▶ [Assigned task] Select, from the material below, each line with "入手可能な" in it.

** Data excerpts follows **

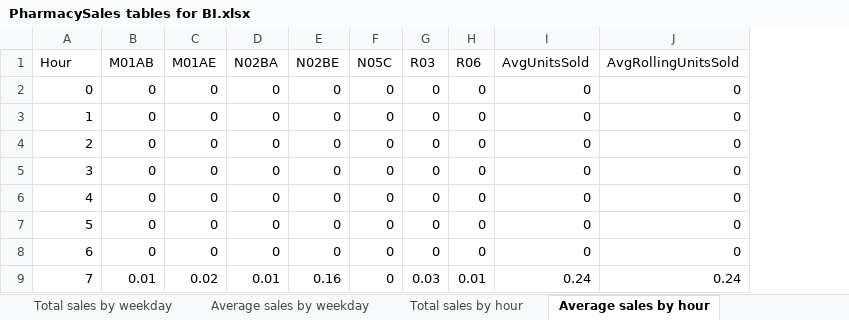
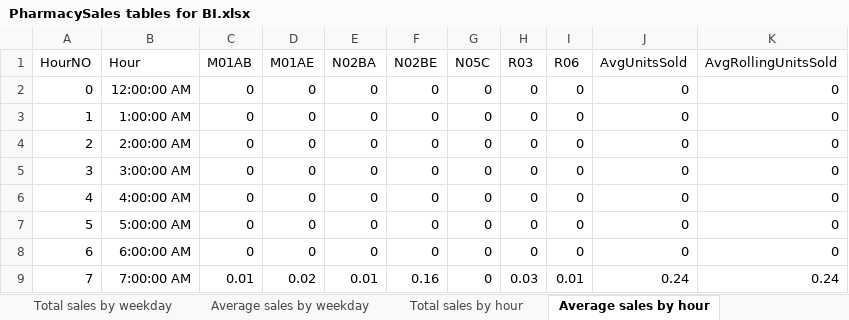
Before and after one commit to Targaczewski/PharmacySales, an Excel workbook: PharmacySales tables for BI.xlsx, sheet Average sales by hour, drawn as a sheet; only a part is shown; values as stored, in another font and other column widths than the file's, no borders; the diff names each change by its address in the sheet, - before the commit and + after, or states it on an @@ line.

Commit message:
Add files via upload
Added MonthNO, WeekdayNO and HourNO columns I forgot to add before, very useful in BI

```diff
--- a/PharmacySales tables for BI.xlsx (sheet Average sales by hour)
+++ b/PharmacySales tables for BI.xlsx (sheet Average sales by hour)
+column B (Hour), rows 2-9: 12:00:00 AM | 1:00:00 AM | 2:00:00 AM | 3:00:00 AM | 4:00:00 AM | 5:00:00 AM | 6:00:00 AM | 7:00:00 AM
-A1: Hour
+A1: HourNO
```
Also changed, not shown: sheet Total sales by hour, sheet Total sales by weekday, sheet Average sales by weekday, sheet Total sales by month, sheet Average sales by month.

** End of Data excerpts **
** Data excerpts follows **

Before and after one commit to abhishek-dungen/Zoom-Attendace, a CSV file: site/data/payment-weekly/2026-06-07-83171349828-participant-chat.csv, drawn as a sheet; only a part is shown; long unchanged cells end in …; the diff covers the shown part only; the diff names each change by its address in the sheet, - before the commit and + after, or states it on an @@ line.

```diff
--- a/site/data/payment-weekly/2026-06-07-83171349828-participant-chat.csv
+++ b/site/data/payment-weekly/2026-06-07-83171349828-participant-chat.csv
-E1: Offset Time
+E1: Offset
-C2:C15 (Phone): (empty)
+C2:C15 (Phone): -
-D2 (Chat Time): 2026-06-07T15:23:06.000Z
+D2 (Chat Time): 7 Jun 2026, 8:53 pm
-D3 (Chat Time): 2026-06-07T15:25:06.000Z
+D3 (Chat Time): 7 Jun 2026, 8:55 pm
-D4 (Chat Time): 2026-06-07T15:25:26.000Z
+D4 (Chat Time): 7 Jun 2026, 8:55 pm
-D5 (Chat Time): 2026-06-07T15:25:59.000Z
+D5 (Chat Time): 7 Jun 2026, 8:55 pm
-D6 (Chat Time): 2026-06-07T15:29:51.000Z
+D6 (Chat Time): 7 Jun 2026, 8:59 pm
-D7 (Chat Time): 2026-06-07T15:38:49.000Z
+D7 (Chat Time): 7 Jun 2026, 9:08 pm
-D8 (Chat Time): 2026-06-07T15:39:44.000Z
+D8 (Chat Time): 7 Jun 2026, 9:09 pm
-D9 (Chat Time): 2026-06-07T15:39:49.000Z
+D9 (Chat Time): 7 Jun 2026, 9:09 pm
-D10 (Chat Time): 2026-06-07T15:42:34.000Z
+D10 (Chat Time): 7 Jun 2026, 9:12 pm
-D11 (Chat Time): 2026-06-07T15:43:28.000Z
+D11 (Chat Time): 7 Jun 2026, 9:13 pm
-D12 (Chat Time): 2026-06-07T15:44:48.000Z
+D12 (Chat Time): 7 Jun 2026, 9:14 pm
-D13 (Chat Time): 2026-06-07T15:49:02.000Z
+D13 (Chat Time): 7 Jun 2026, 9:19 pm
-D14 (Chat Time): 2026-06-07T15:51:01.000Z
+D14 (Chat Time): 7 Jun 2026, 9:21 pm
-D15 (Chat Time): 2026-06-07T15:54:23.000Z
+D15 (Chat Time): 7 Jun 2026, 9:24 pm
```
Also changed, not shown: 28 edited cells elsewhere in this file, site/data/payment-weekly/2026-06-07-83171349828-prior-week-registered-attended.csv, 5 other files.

** End of Data excerpts **
** Data excerpts follows **

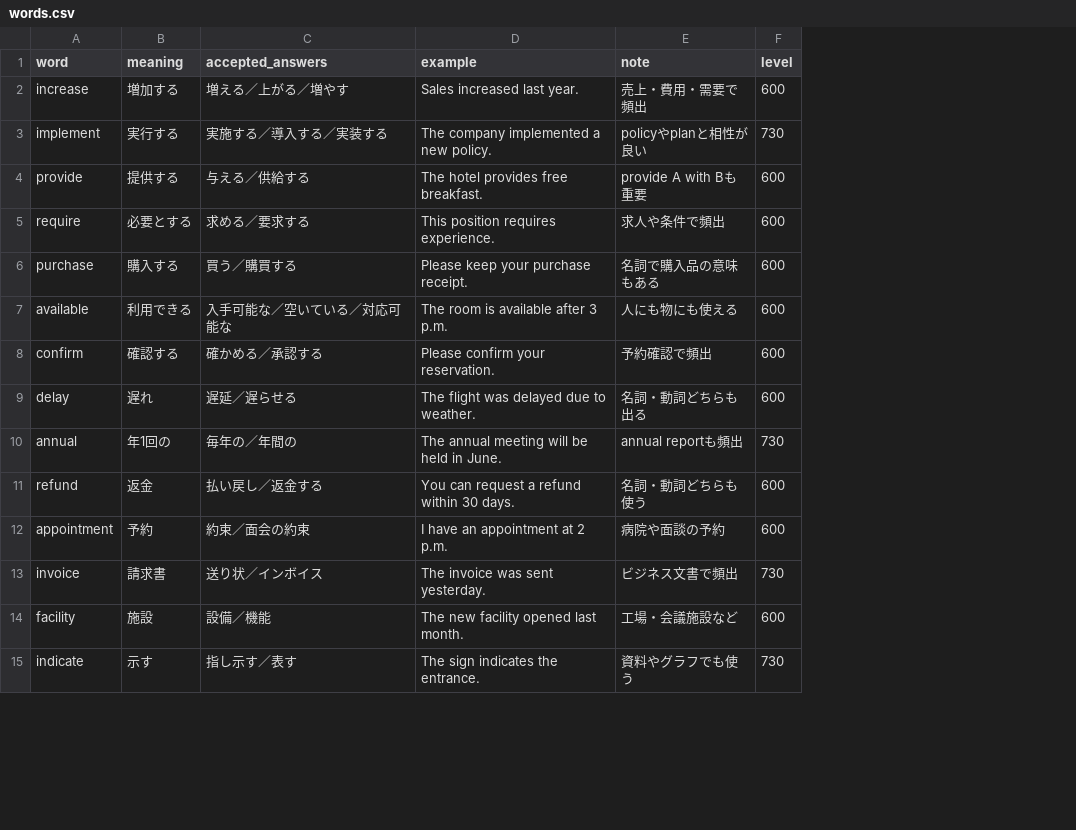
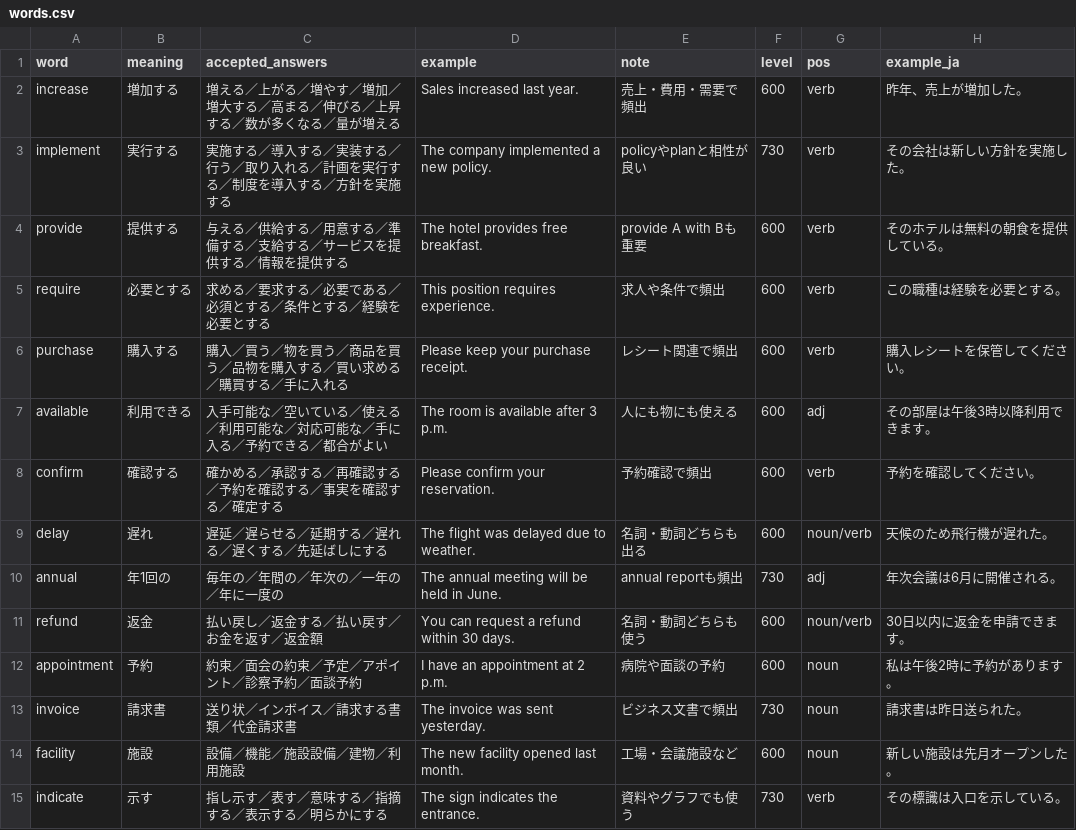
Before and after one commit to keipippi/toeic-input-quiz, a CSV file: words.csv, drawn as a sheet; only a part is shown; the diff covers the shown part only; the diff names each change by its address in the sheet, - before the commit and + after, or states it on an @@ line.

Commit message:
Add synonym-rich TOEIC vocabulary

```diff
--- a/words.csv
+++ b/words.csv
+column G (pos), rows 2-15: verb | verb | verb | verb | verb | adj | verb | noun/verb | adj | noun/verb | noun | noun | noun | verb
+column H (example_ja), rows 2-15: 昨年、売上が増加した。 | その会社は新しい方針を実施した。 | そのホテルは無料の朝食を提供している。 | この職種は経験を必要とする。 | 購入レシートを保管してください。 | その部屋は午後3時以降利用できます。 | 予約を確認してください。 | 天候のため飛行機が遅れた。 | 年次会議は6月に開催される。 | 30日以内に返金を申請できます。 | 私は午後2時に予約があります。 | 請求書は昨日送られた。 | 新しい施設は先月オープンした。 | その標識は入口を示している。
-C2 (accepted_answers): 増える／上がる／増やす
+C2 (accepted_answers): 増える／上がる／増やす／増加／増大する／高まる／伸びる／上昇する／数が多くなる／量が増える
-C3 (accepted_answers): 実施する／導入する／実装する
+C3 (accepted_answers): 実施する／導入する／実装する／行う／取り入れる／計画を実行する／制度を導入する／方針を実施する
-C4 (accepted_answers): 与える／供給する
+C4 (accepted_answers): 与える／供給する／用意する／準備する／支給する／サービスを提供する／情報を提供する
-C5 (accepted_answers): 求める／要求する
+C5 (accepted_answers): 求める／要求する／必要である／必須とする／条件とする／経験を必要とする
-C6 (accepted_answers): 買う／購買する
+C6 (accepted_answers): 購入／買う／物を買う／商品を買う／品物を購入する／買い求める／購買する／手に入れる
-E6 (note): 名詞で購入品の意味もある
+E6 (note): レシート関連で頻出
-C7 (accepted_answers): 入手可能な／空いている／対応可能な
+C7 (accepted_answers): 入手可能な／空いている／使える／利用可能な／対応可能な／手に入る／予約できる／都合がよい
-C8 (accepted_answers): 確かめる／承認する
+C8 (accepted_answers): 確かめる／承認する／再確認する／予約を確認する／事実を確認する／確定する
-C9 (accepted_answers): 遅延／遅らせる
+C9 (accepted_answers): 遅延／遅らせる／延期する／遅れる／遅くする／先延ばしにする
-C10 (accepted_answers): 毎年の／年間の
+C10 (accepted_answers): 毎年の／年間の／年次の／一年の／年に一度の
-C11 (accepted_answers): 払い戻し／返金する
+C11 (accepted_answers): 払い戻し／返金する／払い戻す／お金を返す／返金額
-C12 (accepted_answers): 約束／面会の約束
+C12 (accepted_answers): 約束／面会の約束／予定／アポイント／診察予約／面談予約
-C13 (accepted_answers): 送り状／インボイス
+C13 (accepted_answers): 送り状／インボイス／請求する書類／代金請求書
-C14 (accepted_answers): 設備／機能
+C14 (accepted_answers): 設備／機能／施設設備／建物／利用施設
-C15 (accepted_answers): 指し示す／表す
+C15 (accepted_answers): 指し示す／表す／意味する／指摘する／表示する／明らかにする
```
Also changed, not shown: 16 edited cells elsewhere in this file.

** End of Data excerpts **

▶ [Answer to this exercise]
-C7 (accepted_answers): 入手可能な／空いている／対応可能な
+C7 (accepted_answers): 入手可能な／空いている／使える／利用可能な／対応可能な／手に入る／予約できる／都合がよい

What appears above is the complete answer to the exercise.